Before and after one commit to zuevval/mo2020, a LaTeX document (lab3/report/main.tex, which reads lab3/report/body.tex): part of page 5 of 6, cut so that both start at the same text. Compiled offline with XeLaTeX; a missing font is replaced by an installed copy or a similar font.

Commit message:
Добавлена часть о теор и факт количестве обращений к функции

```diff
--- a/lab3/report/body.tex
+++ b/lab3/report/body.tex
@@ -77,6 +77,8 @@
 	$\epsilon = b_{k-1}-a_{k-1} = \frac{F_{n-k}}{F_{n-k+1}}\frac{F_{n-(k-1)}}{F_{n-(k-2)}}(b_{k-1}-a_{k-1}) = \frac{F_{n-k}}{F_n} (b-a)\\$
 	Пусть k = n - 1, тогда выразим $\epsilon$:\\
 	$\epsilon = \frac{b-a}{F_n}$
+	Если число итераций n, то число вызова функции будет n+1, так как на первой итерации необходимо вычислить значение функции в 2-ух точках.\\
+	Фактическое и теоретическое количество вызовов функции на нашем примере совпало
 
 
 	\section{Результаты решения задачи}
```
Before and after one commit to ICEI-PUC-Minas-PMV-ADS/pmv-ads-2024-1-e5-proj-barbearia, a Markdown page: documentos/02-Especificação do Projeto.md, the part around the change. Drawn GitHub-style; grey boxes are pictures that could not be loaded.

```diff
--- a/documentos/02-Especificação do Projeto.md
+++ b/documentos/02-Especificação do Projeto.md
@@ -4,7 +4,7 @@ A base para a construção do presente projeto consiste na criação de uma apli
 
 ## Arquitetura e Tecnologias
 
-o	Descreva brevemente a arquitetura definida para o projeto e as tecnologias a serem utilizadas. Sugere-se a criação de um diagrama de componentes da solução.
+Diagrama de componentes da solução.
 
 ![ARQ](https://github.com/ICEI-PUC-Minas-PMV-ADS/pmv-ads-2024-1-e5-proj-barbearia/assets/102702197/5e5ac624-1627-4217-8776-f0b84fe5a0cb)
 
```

■ ■ ■

Look through the entries above; find each line with the word "frac" and copy it.

 	$\epsilon = b_{k-1}-a_{k-1} = \frac{F_{n-k}}{F_{n-k+1}}\frac{F_{n-(k-1)}}{F_{n-(k-2)}}(b_{k-1}-a_{k-1}) = \frac{F_{n-k}}{F_n} (b-a)\\$
 	$\epsilon = \frac{b-a}{F_n}$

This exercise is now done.